Loan Repayment Program Offers $4000 to Those Working in Public Service
The new Loan Repayment Assistance Program (LRAP) Pilot Program will provide $4,000 loans to qualified students who work in public interest law positions. It is designed to help reduce the financial barriers that sometimes prevent Moritz graduates from accepting positions with government or legal services employers - employers whose needs for quality legal professionals often go unmet.
"I am very excited about this new pilot program," says Professor Arthur Greenbaum, chair of the LRAP Council. "It will showcase the College's commitment to public service employment." Public interest work has always been important to the Moritz community. Art cites examples such as the continuing success of Public Interest Law Foundation fundraising events, and the number of students--49 in the class of 2005--who choose to earn the "Public Service Fellow" designation at graduation by giving 50 hours or more of volunteer service.
"I simply could not have afforded to take a position as a judicial clerk without the funds I received from LRAP supplementing my income. Because of my clerkship experience, I am a far better attorney and litigator than I otherwise would have been. I am most grateful for the LRAP program at Moritz--it provided me with a skill set that I use every day to serve the public in my position as a prosecutor."

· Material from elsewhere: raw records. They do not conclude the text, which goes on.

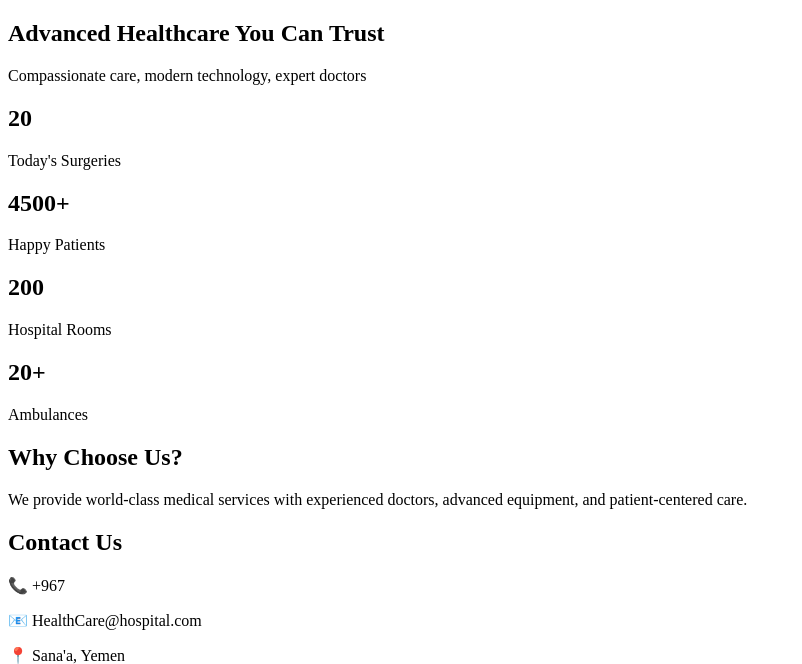
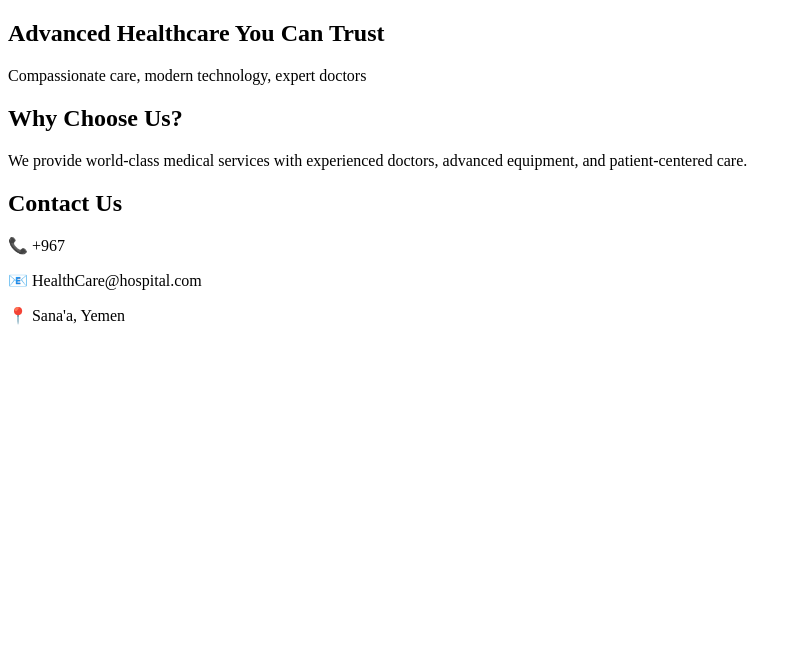
Before and after one commit to leenalshargabi/HealthCare, a Flask app: template templates/home.html in a window 1280 px wide. Shown: the part 44-708 px from the top of the page, without its empty margins (0-802 px from the left). Run offline with Flask 3, Linux system fonts and the light colour scheme; the template is opened without the code that fills it, so the values that code supplies are empty.

Commit message:
update page of Happy Patients

```diff
--- a/templates/home.html
+++ b/templates/home.html
@@ -23,25 +23,6 @@
   <p>Compassionate care, modern technology, expert doctors</p>
 </section>
 
-<section class="stats">
-  <div class="stat-card">
-    <h2>20</h2>
-    <p>Today's Surgeries</p>
-  </div>
-  <div class="stat-card">
-    <h2>4500+</h2>
-    <p>Happy Patients</p>
-  </div>
-  <div class="stat-card">
-    <h2>200</h2>
-    <p>Hospital Rooms</p>
-  </div>
-  <div class="stat-card">
-    <h2>20+</h2>
-    <p>Ambulances</p>
-  </div>
-</section>
-
 <section class="info-section slide-up">
   <h2>Why Choose Us?</h2>
   <p>
```
Also changed, not shown: templates/index.html (+4 -4 lines).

- Denean Hill '02
Providing faculty leadership for LRAP initiatives is a natural fit for Art, who has always been interested in public service practice. After graduation from the University of Virginia School of Law, he joined the Washington , DC firm of Hogan and Hartson because of the strength of their pro bono commitment. When he left the firm, he had to choose between teaching and a public interest position. While happy to have chosen academia, he didn't want to leave public interest behind.

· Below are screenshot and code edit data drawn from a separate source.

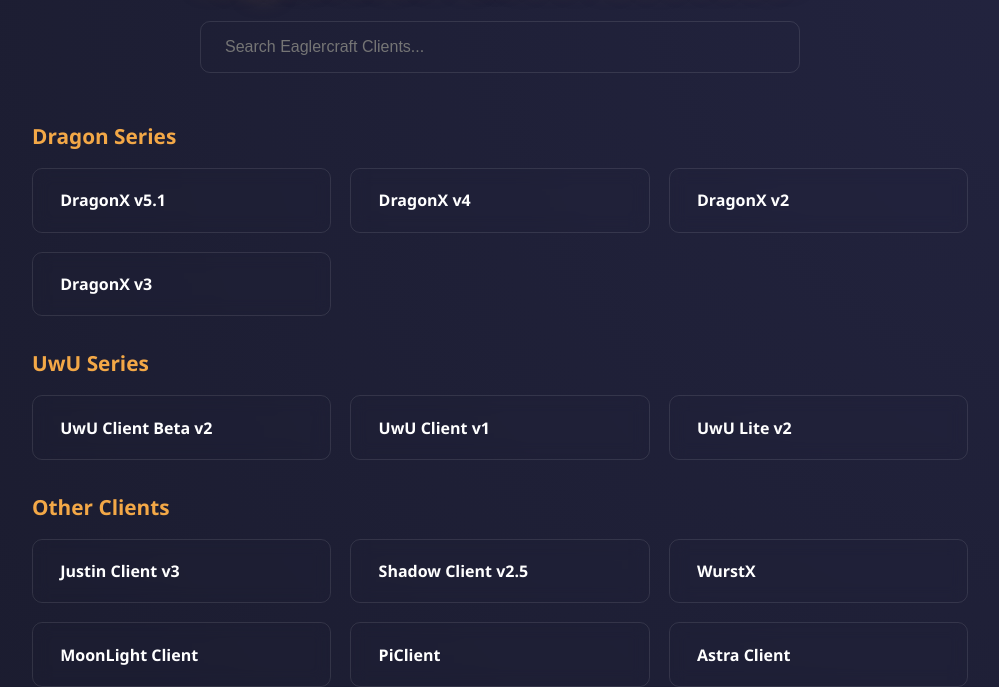
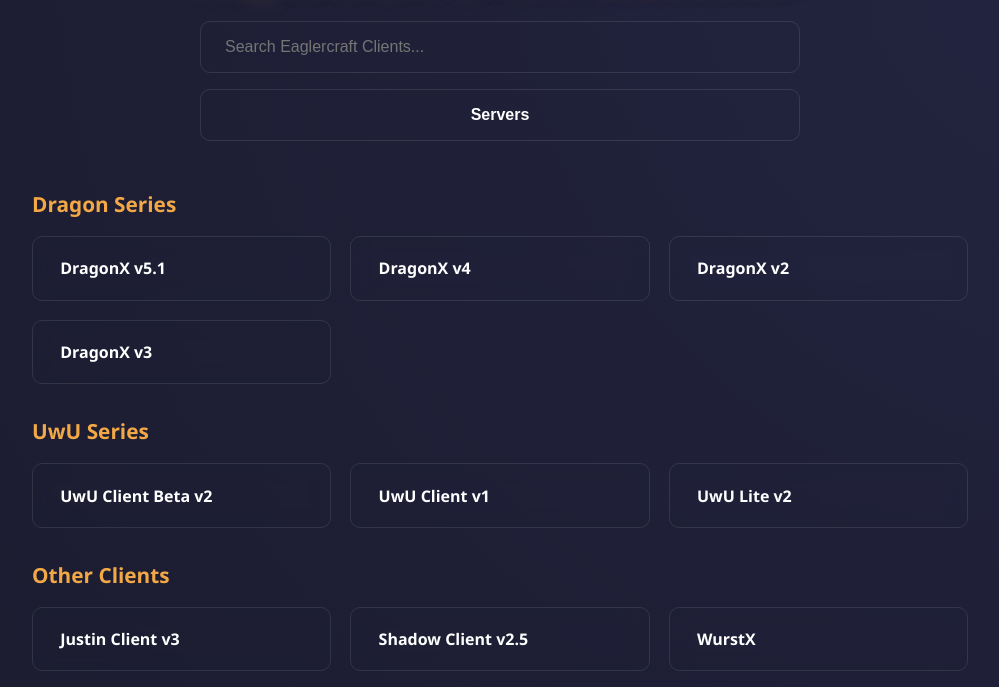
Before and after one commit to kryptoneaglerhacks/Eaglercraft-Client-Launcher, a plain HTML site: page index.html in a window 1280 px wide. Shown: the part 95-782 px from the top of the page, without its empty margins (140-1139 px from the left). Drawn offline with Linux system fonts and the light colour scheme.

Commit message:
Update index.html

```diff
--- a/index.html
+++ b/index.html
@@ -156,6 +156,27 @@
             color: rgba(255, 255, 255, 0.7);
             display: none;
         }
+
+        .servers-btn {
+            width: 100%;
+            padding: 1rem 1.5rem;
+            font-size: 1rem;
+            background: transparent;
+            border: 1px solid rgba(255, 255, 255, 0.1);
+            border-radius: 10px;
+            color: #fff;
+            transition: all 0.3s ease;
+            margin-top: 1rem;
+            font-weight: 600;
+        }
+
+        .servers-btn:hover {
+            background: var(--item-hover);
+            border-color: var(--primary-dark);
+            box-shadow:
+                0 4px 25px rgba(0, 0, 0, 0.15),
+                0 0 20px rgba(243, 168, 71, 0.2);
+        }
     </style>
 </head>
 <body>
@@ -166,6 +187,7 @@
             <h1>Eaglercraft Client Launcher</h1>
             <div class="search-container">
                 <input type="text" id="search" placeholder="Search Eaglercraft Clients..." autocomplete="off">
+                <button class="servers-btn" id="serversBtn">Servers</button>
             </div>
         </header>
 
@@ -247,6 +269,10 @@
         search.addEventListener('input', (e) => {
             filterClients(e.target.value);
         });
+
+        document.getElementById('serversBtn').addEventListener('click', function() {
+            window.open('https://cdn.glitch.global/2706e423-8c42-4b04-8798-447e2a21fc00/servers.png?v=1742839236404', '_blank');
+        });
     </script>
 </body>
 </html>
```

"Being the chair of the LRAP Council has been a privilege for me," he says. "In the past, I've been frustrated that we couldn't help more students through loan repayment. Now, I'm thrilled with the new loans we are offering."
Art leads a group whose primary job is to provide policy recommendations on the program to the dean. The Council is generally comprised of three staff members and two students – a representative from the Public Interest Law Foundation and one from the Student Bar Association.

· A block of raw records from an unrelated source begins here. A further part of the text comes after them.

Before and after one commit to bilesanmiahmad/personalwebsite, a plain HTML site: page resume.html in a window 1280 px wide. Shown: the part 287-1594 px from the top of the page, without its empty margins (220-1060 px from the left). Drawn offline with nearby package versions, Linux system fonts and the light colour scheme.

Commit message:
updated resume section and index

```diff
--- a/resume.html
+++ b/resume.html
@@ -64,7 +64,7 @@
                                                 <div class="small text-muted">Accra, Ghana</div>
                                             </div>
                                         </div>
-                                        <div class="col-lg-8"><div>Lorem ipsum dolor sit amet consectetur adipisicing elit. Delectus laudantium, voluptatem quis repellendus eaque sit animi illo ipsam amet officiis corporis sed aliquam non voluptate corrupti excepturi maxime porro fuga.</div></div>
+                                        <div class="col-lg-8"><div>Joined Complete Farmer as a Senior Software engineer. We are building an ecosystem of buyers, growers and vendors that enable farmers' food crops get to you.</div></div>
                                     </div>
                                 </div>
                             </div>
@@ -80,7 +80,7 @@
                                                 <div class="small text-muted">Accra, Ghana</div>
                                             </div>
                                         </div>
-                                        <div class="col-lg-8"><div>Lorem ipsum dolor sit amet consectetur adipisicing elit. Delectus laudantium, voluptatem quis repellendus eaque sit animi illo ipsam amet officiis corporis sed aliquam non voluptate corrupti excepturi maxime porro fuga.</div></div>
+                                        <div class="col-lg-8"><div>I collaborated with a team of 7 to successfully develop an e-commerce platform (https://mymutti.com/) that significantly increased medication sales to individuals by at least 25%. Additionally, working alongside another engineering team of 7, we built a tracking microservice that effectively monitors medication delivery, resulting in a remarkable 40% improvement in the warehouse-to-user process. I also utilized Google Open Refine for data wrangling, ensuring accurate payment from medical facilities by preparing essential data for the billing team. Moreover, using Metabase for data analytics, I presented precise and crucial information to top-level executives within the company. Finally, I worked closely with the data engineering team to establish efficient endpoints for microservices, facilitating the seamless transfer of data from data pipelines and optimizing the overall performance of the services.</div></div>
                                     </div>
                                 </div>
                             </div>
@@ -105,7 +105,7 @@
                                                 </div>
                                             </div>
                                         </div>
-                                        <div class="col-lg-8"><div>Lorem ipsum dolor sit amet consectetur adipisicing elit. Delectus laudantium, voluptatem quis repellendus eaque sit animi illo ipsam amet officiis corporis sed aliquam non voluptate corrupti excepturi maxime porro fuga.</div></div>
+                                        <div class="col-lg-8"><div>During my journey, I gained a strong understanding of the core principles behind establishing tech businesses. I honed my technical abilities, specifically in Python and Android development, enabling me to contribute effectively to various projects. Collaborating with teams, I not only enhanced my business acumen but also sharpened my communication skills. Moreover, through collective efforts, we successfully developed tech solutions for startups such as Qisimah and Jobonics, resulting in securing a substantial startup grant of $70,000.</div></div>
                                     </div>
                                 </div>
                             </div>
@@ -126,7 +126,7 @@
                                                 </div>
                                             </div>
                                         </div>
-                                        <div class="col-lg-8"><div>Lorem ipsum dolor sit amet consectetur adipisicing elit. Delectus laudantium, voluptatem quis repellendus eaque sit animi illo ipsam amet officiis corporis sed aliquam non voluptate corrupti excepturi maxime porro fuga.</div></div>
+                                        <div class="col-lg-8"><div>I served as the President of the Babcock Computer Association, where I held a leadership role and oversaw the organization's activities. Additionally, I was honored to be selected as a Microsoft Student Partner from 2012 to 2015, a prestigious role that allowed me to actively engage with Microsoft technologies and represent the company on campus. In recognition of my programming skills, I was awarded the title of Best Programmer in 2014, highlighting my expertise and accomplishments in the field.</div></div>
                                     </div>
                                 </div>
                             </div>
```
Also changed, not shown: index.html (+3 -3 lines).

Historically, the LRAP Council was responsible for determining who would receive funding. That job now falls to the new LRAP Coordinator, staff member Cybele Smith.
Cybele has recently been promoted to the position of Director of Public Service and Public Interest Programs. Serving as Assistant Director in the Career Services Office since 1998, she has completed nearly 14 years in public service at state agencies and the Columbus city attorney's office. In addition to providing career counseling to students seeking government and public interest positions and coordinating the LRAP program, Cybele will also serve as the staff liaison to the Street Law Program, VITA, the Pro Bono Research Group, and the Public Interest Law Foundation. [links to all] She will represent Moritz Law at national conferences aimed at promoting public service and public interest initiatives.
Cybele is looking forward to focusing on students working toward the Public Service Fellow designation and those who wish to have a career in government service or public interest. She says, "I am very excited that the new LRAP pilot program will allow even more Moritz graduates to pursue public service career paths."
Students and 2005 graduates accepting law-related positions with local, state or federal government agencies or public service organizations are eligible for consideration. For LRAP purposes, a public service organization is one that qualifies for tax-exempt status under section 501(c)(3) of the Internal Revenue Code. Eligible students or 2005 graduates must accept full-time employment that pays $38,000 or less annually, excluding benefits. In addition, individuals must provide proof of outstanding law school loan debt of at least $4000 procured from commercial or governmental sources. Only loans used to finance law school will be considered.
As students and 2005 graduates become eligible for LRAP loans, they should bring the completed application and verification of employment offer form to Cybele Smith, LRAP Coordinator, in Room 104. Individuals may apply as soon as an employment offer has been extended to "lock in" the LRAP loan. The $4,000 will be distributed as a loan by the College which will be forgiven after completion of one year of qualifying employment. The forgiven loan may qualify as tax exempt under the Internal Revenue Code. All applicants are encouraged to research possible tax ramifications of accepting LRAP funds prior to accepting them. Funds will not be disbursed until the individual begins work which must be within nine months of graduation. Because this is a pilot year, meeting the eligibility requirements does not guarantee that graduates will receive the loan.
Students are encouraged to investigate alternative sources of loan repayment and to work with the Office of Financial Aid to minimize law school loan debt.
Students and recent graduates who have questions about the LRAP program should direct questions to Cybele Smith, Director of Public Service and Public Interest Programs, LRAP Coordinator.